The Wonderful Mental State That Reduces Stress (M)

The state can reduce the effects of stress, such as those felt by people during a quarantine.

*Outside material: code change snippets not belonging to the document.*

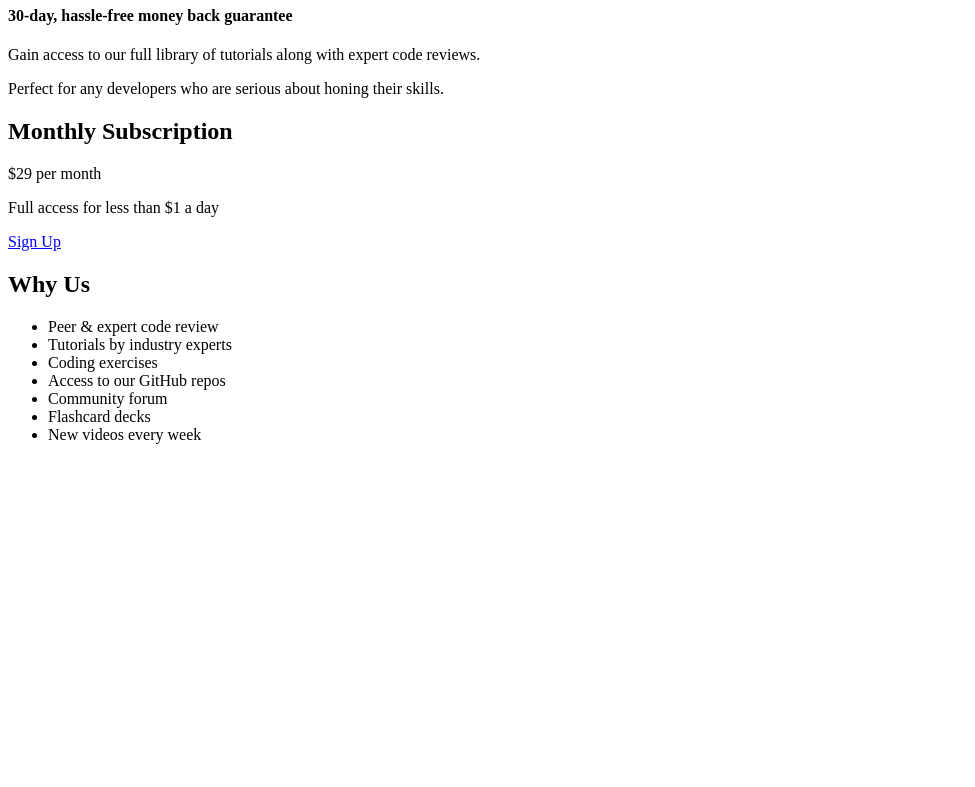
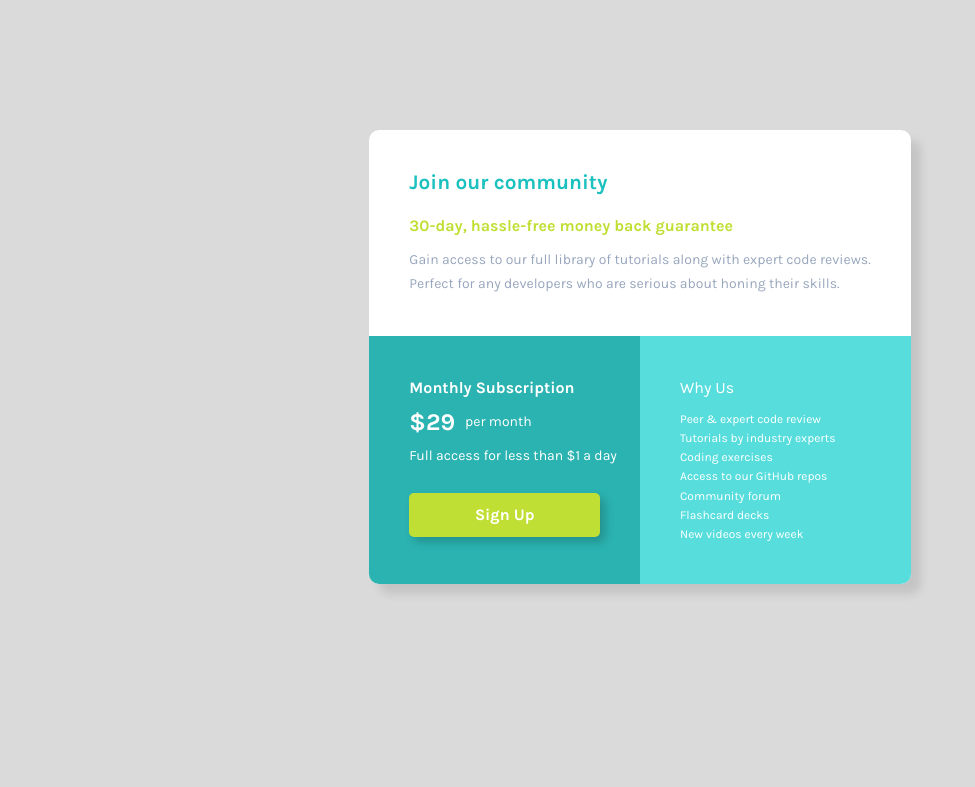
Before and after one commit to Zastawny1997/PROJECT-4---PRICING-CARD, a plain HTML site: page index.html in a window 1280 px wide. Shown: the part 73-860 px from the top of the page, without its empty margins (0-975 px from the left). Before the commit the page ends 800 px from the top, so only its background shows below. Drawn offline with Linux system fonts and the light colour scheme.

Commit message:
Html Modify

```diff
--- a/index.html
+++ b/index.html
@@ -14,7 +14,7 @@
   <!-- Google Font Link -->
 
   <link href="https://fonts.googleapis.com/css2?family=Karla:wght@400;700&display=swap" rel="stylesheet">
-  <link rel="stylesheet" href="/starter code/single-price-grid-component-master/css/style.css">
+  <link rel="stylesheet" href="/css/style.css">
 </head>
 <body>
 <div class="card.container">
```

The state can reduce the effects of stress, such as those felt by people during a quarantine.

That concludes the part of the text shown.